In a world where it’s impossible to guarantee that code is free of security vulnerabilities, how can you guarantee your privacy? Qubes OS, a Linux-based, privacy-focused operating system, offers a solution.
Qubes takes a somewhat unconventional approach to privacy and security. Rather than focusing on guaranteeing that their code is free of security bugs — a promise that is essentially impossible to make — the Qubes developers adopt a method they call “security by compartmentalization.”
The main idea behind this strategy is to isolate different programs and data sources from one another as much as possible. That way, attackers who gain access to one part of the system are not able to compromise all of the user’s privacy.
Qubes 3.0, the most recent version of the OS, implements compartmentalization using virtual machines that run via the Xen hypervisor. Applications, networking, data storage and even device drivers all run in separate virtual machines that are securely isolated from one another. If a bug allows attackers to break into one of the virtual machines, the rest of the system remains secure.
At the same time, Qubes aims to provide a seamless user experience by letting applications communicate with one another across virtual machines. It also integrates all applications into a graphical desktop environment in a way that makes them appear to be running on the same system. The result is that Qubes looks and feels to the user like a traditional desktop operating system, even though the configuration is much more complex behind the scenes.
Qubes also provides optional support for secure system boot, which helps users ensure that rootkits or hardware-level malware do not compromise their privacy.
Qubes has made headlines recently as one of Edward Snowden’s preferred operating systems.
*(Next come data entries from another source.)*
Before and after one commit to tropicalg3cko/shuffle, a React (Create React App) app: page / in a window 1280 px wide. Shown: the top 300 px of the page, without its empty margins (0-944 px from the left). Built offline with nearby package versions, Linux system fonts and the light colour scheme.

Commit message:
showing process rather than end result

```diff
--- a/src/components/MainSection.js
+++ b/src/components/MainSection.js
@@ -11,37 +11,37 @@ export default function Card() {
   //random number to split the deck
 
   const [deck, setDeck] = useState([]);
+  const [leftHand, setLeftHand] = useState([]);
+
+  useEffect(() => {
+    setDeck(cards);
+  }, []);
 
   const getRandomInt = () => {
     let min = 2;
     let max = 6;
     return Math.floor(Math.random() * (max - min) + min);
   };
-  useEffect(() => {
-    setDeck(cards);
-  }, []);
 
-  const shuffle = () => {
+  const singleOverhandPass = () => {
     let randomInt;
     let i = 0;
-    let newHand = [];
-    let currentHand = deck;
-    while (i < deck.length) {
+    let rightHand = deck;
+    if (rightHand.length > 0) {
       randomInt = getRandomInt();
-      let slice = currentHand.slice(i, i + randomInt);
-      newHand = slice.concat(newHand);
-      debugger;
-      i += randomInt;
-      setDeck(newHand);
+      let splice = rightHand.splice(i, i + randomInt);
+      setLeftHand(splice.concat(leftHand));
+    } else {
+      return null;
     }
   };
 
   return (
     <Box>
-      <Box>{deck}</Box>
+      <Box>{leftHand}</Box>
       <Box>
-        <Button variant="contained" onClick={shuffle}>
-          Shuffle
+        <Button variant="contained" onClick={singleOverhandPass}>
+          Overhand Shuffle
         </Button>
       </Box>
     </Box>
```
If it helped him hide his identity and protect sensitive data, there’s a good chance it will meet the needs of many other privacy-minded users as well.